Officials Need Permanent Solution for Baker Bay Dredging Project Funding (USA)
The dredging crane working these last weeks in Baker Bay gives an incomplete picture of the complexity of the issues lurking in the silt and sand below the surface of the bay.
The political clout needed to annually lobby for federal dredging funds is taking its toll on Chinook and Ilwaco port managers, Dan Todd and Jim Neva respectively, and other local fisheries advocates. Dredging every two or three years is a must to keep the ports open.
Todd put it bluntly, “If we lose Murray in this election, we could lose our earmark for dredging.”
“Some years there’s money and some years there’s not. Senator Murray is on the waterways and transportation committee and she has a lot of pull. She holds the President’s ear because she is so high ranking,” he continued.
“Baird and Murray have made sure we get our appropriations for dredging, but this election makes me very nervous. The last time we had a Republican Senate and Congress, there was no money for small ports and we went several years with no dredging. I lost boats because of it.”
“We’ve got to fight for every dollar we get. A lot of people don’t understand that,” he added.

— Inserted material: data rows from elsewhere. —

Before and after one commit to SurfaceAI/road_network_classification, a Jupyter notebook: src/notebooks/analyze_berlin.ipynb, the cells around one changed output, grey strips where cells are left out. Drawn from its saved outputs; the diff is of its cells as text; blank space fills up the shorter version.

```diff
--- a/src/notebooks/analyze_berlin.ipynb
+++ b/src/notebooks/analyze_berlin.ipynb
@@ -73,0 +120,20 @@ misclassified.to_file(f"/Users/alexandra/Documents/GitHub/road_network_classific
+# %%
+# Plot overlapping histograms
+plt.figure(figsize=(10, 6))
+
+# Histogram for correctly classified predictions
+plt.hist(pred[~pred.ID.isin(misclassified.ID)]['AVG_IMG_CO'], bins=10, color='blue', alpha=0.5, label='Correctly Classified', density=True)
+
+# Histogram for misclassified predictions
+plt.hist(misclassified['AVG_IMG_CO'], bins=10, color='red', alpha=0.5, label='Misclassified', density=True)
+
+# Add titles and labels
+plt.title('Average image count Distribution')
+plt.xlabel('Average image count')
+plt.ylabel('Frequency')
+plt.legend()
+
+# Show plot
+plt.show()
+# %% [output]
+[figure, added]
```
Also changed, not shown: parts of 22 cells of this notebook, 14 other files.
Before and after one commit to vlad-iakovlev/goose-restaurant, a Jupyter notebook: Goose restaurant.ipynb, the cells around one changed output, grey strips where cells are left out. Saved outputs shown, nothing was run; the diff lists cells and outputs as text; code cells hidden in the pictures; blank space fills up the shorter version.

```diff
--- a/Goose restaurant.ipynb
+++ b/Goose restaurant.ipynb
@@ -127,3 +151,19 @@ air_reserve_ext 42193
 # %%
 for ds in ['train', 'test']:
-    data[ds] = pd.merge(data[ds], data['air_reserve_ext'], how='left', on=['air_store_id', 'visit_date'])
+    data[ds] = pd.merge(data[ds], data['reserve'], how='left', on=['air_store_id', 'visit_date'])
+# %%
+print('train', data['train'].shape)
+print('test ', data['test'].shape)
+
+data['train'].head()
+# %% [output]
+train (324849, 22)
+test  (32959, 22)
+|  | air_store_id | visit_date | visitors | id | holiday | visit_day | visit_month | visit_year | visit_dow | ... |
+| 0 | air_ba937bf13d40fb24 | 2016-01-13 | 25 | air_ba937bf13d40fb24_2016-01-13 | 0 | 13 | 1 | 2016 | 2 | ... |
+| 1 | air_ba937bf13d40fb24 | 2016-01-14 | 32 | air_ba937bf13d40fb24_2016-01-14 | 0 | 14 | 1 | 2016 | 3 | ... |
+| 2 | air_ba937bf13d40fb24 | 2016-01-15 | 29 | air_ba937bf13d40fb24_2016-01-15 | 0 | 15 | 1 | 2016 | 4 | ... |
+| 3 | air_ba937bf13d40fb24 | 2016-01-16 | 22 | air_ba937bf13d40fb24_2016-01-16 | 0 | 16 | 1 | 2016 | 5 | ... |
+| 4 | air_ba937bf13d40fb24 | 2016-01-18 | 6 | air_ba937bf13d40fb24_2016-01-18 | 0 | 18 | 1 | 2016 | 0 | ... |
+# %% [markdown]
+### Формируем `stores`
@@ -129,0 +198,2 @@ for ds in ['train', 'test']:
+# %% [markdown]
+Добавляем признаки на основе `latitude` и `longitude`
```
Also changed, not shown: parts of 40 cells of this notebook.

The funds for dredging Baker Bay for port access come primarily from federal allocations. First money is “appropriated” but that is not the end of the story because that appropriation must be funded. Once the funding is established, the project must still be voted on and approved. It is a complex and arcane political dance.
By Cate Gable (chinookobserver)
Source: chinookobserver, October 27, 2010;